In an exception to the principle that items from noncore modules not be used to edit core variables, new methamphetamine items added to the special drugs noncore module in 2005 and 2006 were considered in the estimates of methamphetamine use in the past year among past year alcohol users in the top section of Table 4.5 in Appendix C. These methamphetamine items were added to better account for how methamphetamine is supplied and obtained. Unlike other stimulants that are available by prescription, most methamphetamine in the United States is supplied through illicit manufacturing and trafficking rather than through the conventional prescription drug distribution process. Therefore, one concern is that methamphetamine use may have been underestimated in NSDUH due to its inclusion within a set of questions about prescription-type drugs. Specifically, survey respondents who used methamphetamine might not have reported its use when questions about it were asked in the context of other questions about prescription pharmaceuticals. Section B.4.6 in Appendix B of the 2006 NSDUH national findings report (Office of Applied Studies [OAS], 2007a) provides a discussion of the new items and the process used to generate the prevalence estimates based on them.

A.3.1 Statistical Imputation

For some key variables that still had missing or ambiguous values after editing, statistical imputation was used to replace these values with appropriate response codes. For example, the response is ambiguous if the editing procedures assigned a respondent's most recent use of alcohol or other drugs to "use at some point in the lifetime," with no definite period within the lifetime. In this case, the imputation procedures assign a definite value for when the respondent last used the substance (e.g., in the past 30 days, more than 30 days ago but within the past 12 months, more than 12 months ago). Similarly, if a response is completely missing, the imputation procedures replace missing values with nonmissing ones.
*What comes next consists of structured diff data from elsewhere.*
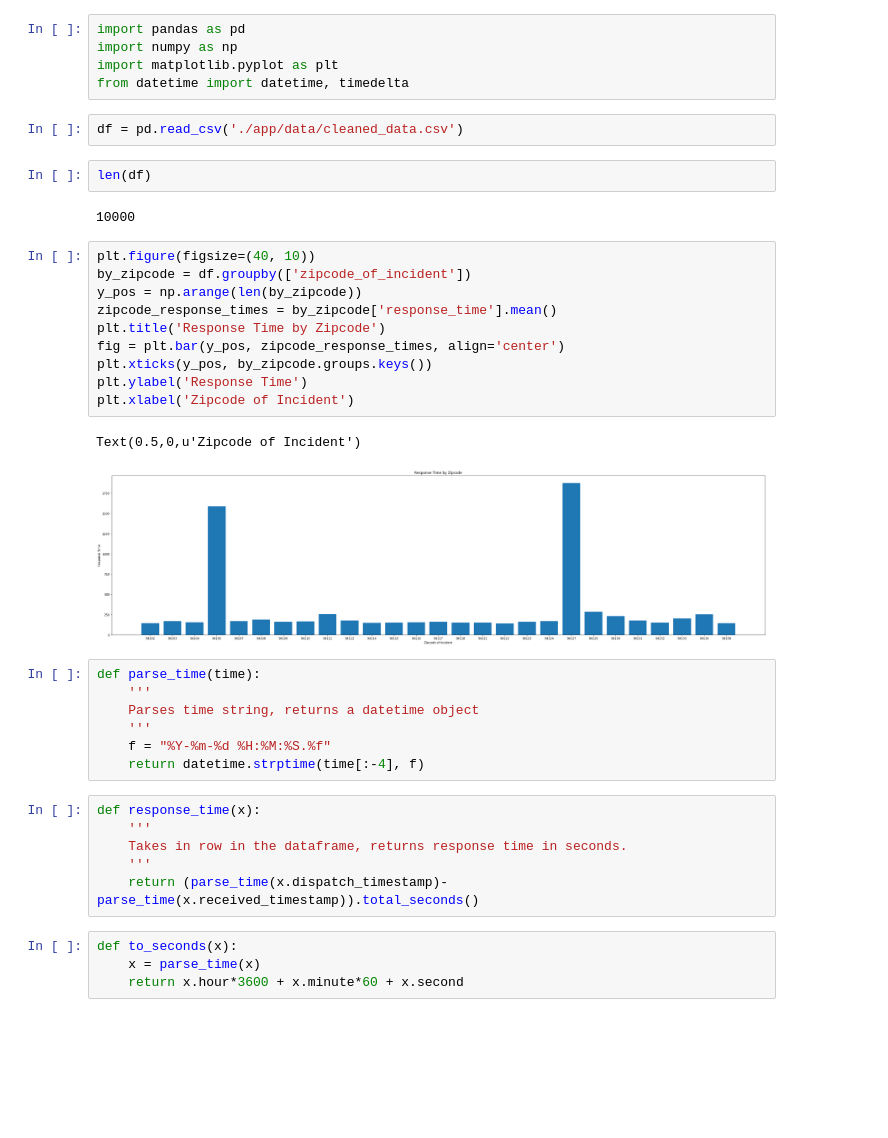
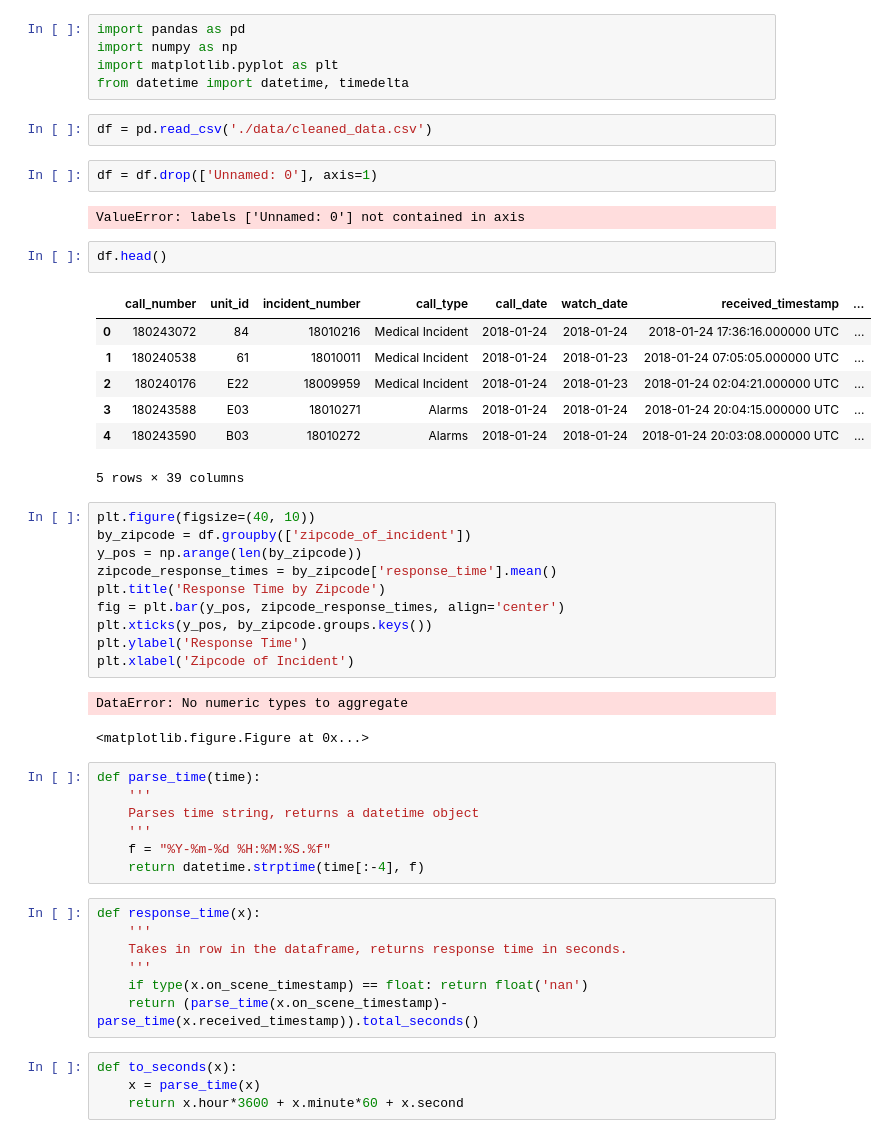
Before and after one commit to rjay98/SFPD-Data-Analysis, a Jupyter notebook: Analysis.ipynb, the cells around one changed output. Drawn from its saved outputs; the diff is of its cells as text; blank space fills up the shorter version.

```diff
--- a/Analysis.ipynb
+++ b/Analysis.ipynb
@@ -4,11 +4,21 @@ import numpy as np
 import matplotlib.pyplot as plt
 from datetime import datetime, timedelta
 # %%
-df = pd.read_csv('./app/data/cleaned_data.csv')
+df = pd.read_csv('./data/cleaned_data.csv')
-# %%
-len(df)
-# %% [output]
-10000
+# %%
+df = df.drop(['Unnamed: 0'], axis=1)
+# %% [output]
+ValueError: labels ['Unnamed: 0'] not contained in axis
+# %%
+df.head()
+# %% [output]
+|  | call_number | unit_id | incident_number | call_type | call_date | watch_date | received_timestamp | ... |
+| 0 | 180243072 | 84 | 18010216 | Medical Incident | 2018-01-24 | 2018-01-24 | 2018-01-24 17:36:16.000000 UTC | ... |
+| 1 | 180240538 | 61 | 18010011 | Medical Incident | 2018-01-24 | 2018-01-23 | 2018-01-24 07:05:05.000000 UTC | ... |
+| 2 | 180240176 | E22 | 18009959 | Medical Incident | 2018-01-24 | 2018-01-23 | 2018-01-24 02:04:21.000000 UTC | ... |
+| 3 | 180243588 | E03 | 18010271 | Alarms | 2018-01-24 | 2018-01-24 | 2018-01-24 20:04:15.000000 UTC | ... |
+| 4 | 180243590 | B03 | 18010272 | Alarms | 2018-01-24 | 2018-01-24 | 2018-01-24 20:03:08.000000 UTC | ... |
+5 rows × 39 columns
 # %%
 plt.figure(figsize=(40, 10))
 by_zipcode = df.groupby(['zipcode_of_incident'])
@@ -20,8 +30,8 @@ plt.xticks(y_pos, by_zipcode.groups.keys())
 plt.ylabel('Response Time')
 plt.xlabel('Zipcode of Incident')
 # %% [output]
-Text(0.5,0,u'Zipcode of Incident')
+DataError: No numeric types to aggregate
-[figure, removed]
+<matplotlib.figure.Figure at 0x...>
 # %%
 def parse_time(time):
     '''
@@ -34,7 +44,8 @@ def response_time(x):
     '''
     Takes in row in the dataframe, returns response time in seconds.
     '''
-    return (parse_time(x.dispatch_timestamp)-parse_time(x.received_timestamp)).total_seconds()
+    if type(x.on_scene_timestamp) == float: return float('nan')
+    return (parse_time(x.on_scene_timestamp)-parse_time(x.received_timestamp)).total_seconds()
 # %%
 def to_seconds(x):
     x = parse_time(x)
```
Also changed, not shown: parts of 5 cells of this notebook, 23 other files.
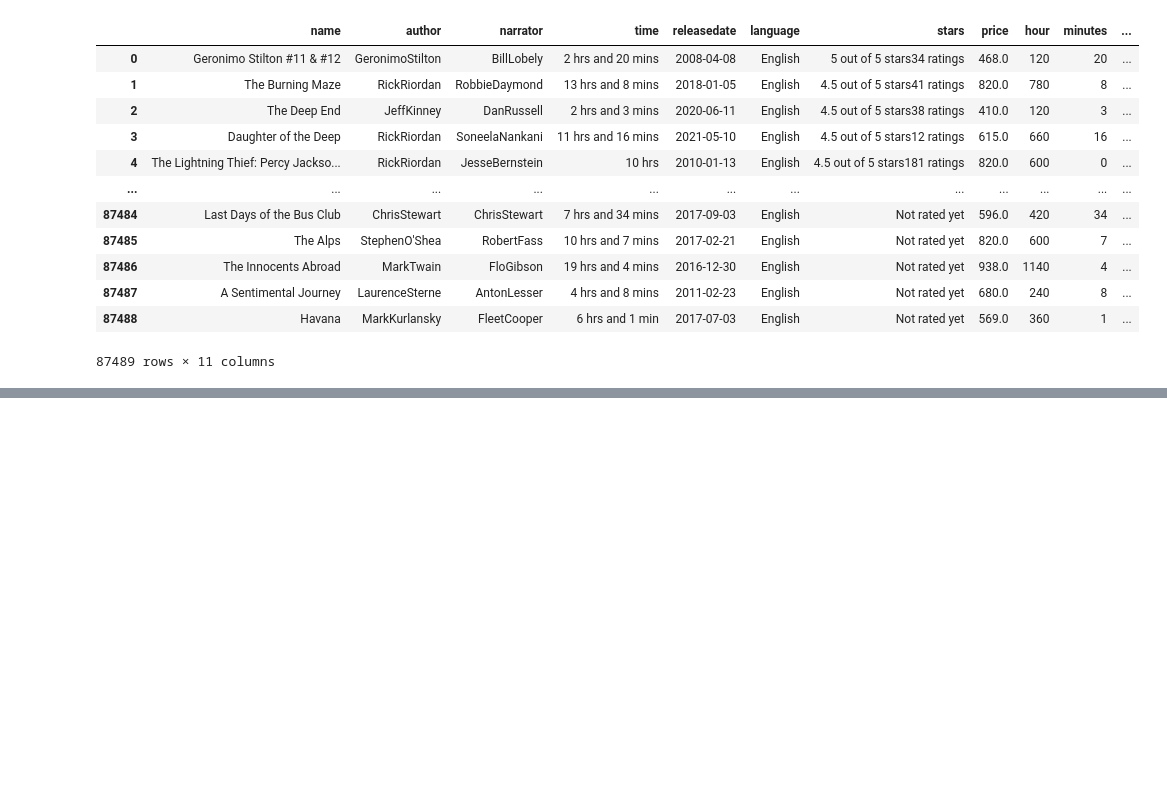
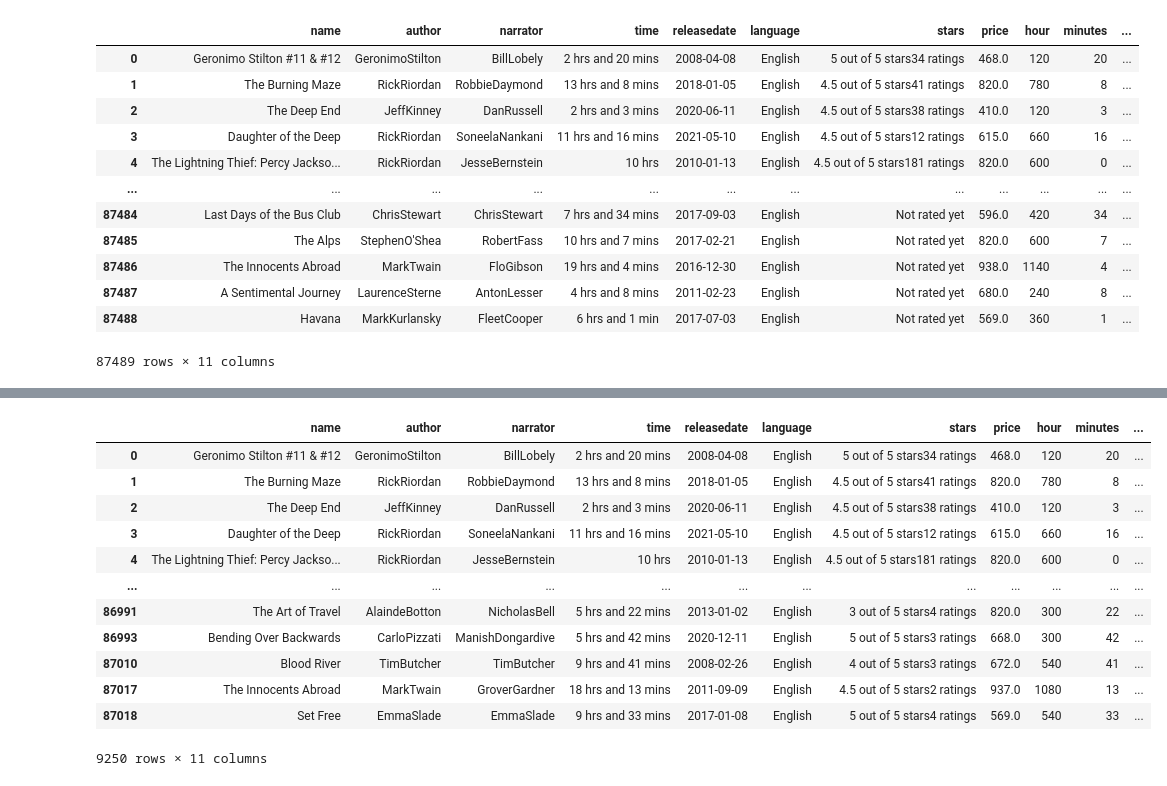
Before and after one commit to TeenGai/Practice-Data-Cleaning, a Jupyter notebook: Audible/test_clean.ipynb, the cells around one changed output, grey strips where cells are left out. Cells and saved outputs as stored; diff of their text form; code cells hidden in the pictures; blank space fills up the shorter version.

```diff
--- a/Audible/test_clean.ipynb
+++ b/Audible/test_clean.ipynb
@@ -623,0 +643,17 @@ df
+# %%
+endswith_ratings = df['stars'].str.endswith('ratings')
+df[endswith_ratings]
+# %% [output]
+|  | name | author | narrator | time | releasedate | language | stars | price | hour | minutes | ... |
+| 0 | Geronimo Stilton #11 & #12 | GeronimoStilton | BillLobely | 2 hrs and 20 mins | 2008-04-08 | English | 5 out of 5 stars34 ratings | 468.0 | 120 | 20 | ... |
+| 1 | The Burning Maze | RickRiordan | RobbieDaymond | 13 hrs and 8 mins | 2018-01-05 | English | 4.5 out of 5 stars41 ratings | 820.0 | 780 | 8 | ... |
+| 2 | The Deep End | JeffKinney | DanRussell | 2 hrs and 3 mins | 2020-06-11 | English | 4.5 out of 5 stars38 ratings | 410.0 | 120 | 3 | ... |
+| 3 | Daughter of the Deep | RickRiordan | SoneelaNankani | 11 hrs and 16 mins | 2021-05-10 | English | 4.5 out of 5 stars12 ratings | 615.0 | 660 | 16 | ... |
+| 4 | The Lightning Thief: Percy Jackso... | RickRiordan | JesseBernstein | 10 hrs | 2010-01-13 | English | 4.5 out of 5 stars181 ratings | 820.0 | 600 | 0 | ... |
+| ... | ... | ... | ... | ... | ... | ... | ... | ... | ... | ... | ... |
+| 86991 | The Art of Travel | AlaindeBotton | NicholasBell | 5 hrs and 22 mins | 2013-01-02 | English | 3 out of 5 stars4 ratings | 820.0 | 300 | 22 | ... |
+| 86993 | Bending Over Backwards | CarloPizzati | ManishDongardive | 5 hrs and 42 mins | 2020-12-11 | English | 5 out of 5 stars3 ratings | 668.0 | 300 | 42 | ... |
+| 87010 | Blood River | TimButcher | TimButcher | 9 hrs and 41 mins | 2008-02-26 | English | 4 out of 5 stars3 ratings | 672.0 | 540 | 41 | ... |
+| 87017 | The Innocents Abroad | MarkTwain | GroverGardner | 18 hrs and 13 mins | 2011-09-09 | English | 4.5 out of 5 stars2 ratings | 937.0 | 1080 | 13 | ... |
+| 87018 | Set Free | EmmaSlade | EmmaSlade | 9 hrs and 33 mins | 2017-01-08 | English | 5 out of 5 stars4 ratings | 569.0 | 540 | 33 | ... |
+9250 rows × 11 columns
```
Also changed, not shown: parts of 15 cells of this notebook.
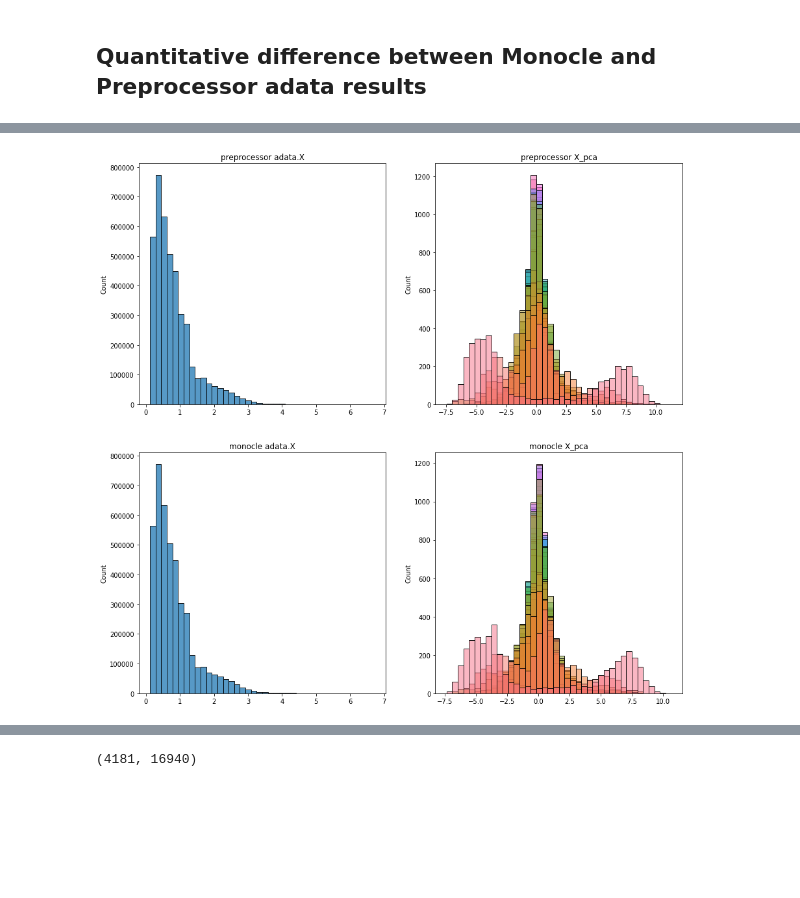
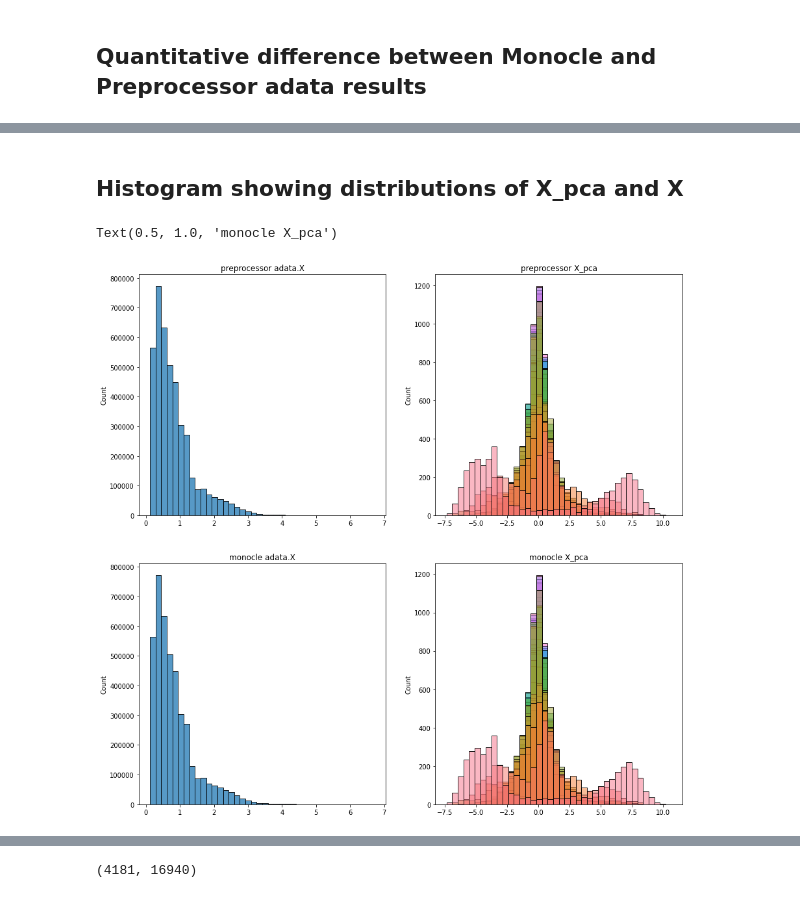
Before and after one commit to aristoteleo/dynamo-notebooks, a Jupyter notebook: normalization/preprocessor-monocle-visualization-zebrafish.ipynb, the cells around one changed output, grey strips where cells are left out. Saved outputs shown, nothing was run; the diff lists cells and outputs as text; code cells hidden in the pictures; blank space fills up the shorter version.

```diff
--- a/normalization/preprocessor-monocle-visualization-zebrafish.ipynb
+++ b/normalization/preprocessor-monocle-visualization-zebrafish.ipynb
@@ -206,10 +209,18 @@ print(np.sum(np.abs(adata.obsm["X_pca"] - monocle_adata.obsm["X_pca"])))
+# %% [markdown]
+## Histogram showing distributions of X_pca and X
 # %%
-import seaborn as sns
-_, axes = plt.subplots(2, 2, figsize=(15, 15))
+fig, axes = plt.subplots(2, 2, figsize=(15, 15))
 sns.histplot(adata.X.data, bins=40, legend=False, ax=axes[0][0]).set_title("preprocessor adata.X")
 sns.histplot(adata.obsm["X_pca"], bins=40, legend=False, ax=axes[0][1]).set_title("preprocessor X_pca")
 sns.histplot(monocle_adata.X.data, bins=40, legend=False, ax=axes[1][0]).set_title("monocle adata.X")
 sns.histplot(monocle_adata.obsm["X_pca"], bins=40, legend=False, ax=axes[1][1]).set_title("monocle X_pca")
-plt.show()
+
+# _, axes = plt.subplots(2, 2, figsize=(15, 15))
+# sns.histplot(adata.layers["X_unspliced"], bins=40, legend=False, ax=axes[0][0]).set_title("preprocessor X_unspliced")
+# sns.histplot(monocle_adata.layers["X_unspliced"], bins=40, legend=False, ax=axes[0][1]).set_title("preprocessor X_spliced")
+
+# sns.histplot(adata.layers["X_spliced"], bins=40, legend=False, ax=axes[1][0]).set_title("preprocessor X_unspliced")
+# sns.histplot(monocle_adata.layers["X_spliced"], bins=40, legend=False, ax=axes[1][1]).set_title("preprocessor X_spliced")
 # %% [output]
+Text(0.5, 1.0, 'monocle X_pca')
-[figure, old version]
+[figure, new version]
```
Also changed, not shown: parts of 28 cells of this notebook.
In most cases, missing or ambiguous values are imputed in NSDUH using a methodology called predictive mean neighborhoods (PMN), which was developed specifically for the 1999 survey and used in all subsequent survey years. The PMN method offers a rigorous and flexible method that was implemented to improve the quality of estimates and allow more variables to be imputed. Some of the key reasons for implementing this method include the following: (1) the ability to use covariates to determine donors is far greater than that offered in the hot deck, (2) the relative importance of covariates can be determined by standard estimating equation techniques, (3) the correlations across response variables can be accounted for by making the imputation multivariate, and (4) sampling weights can be easily incorporated in the models. The PMN method has some similarity with the predictive mean matching method of Rubin (1986) except that, for the donor records, Rubin used the observed variable value (not the predictive mean) to compute the distance function. Also, the well-known method of nearest neighbor imputation is similar to PMN, except that the distance function is in terms of the original predictor variables and often requires somewhat arbitrary scaling of discrete variables. PMN is a combination of a model-assisted imputation methodology and a random nearest neighbor hot-deck procedure. The hot-deck procedure is set up in such a way that imputed values are made consistent with preexisting nonmissing values for other variables. Whenever feasible, the imputation of variables using PMN is multivariate, in which imputation is accomplished on several response variables at once. Variables requiring imputation using PMN are the core demographic variables, core alcohol and other drug use variables (recency of use, frequency of use, and age at first use), income, health insurance, and noncore demographic variables for work status, immigrant status, and the household roster.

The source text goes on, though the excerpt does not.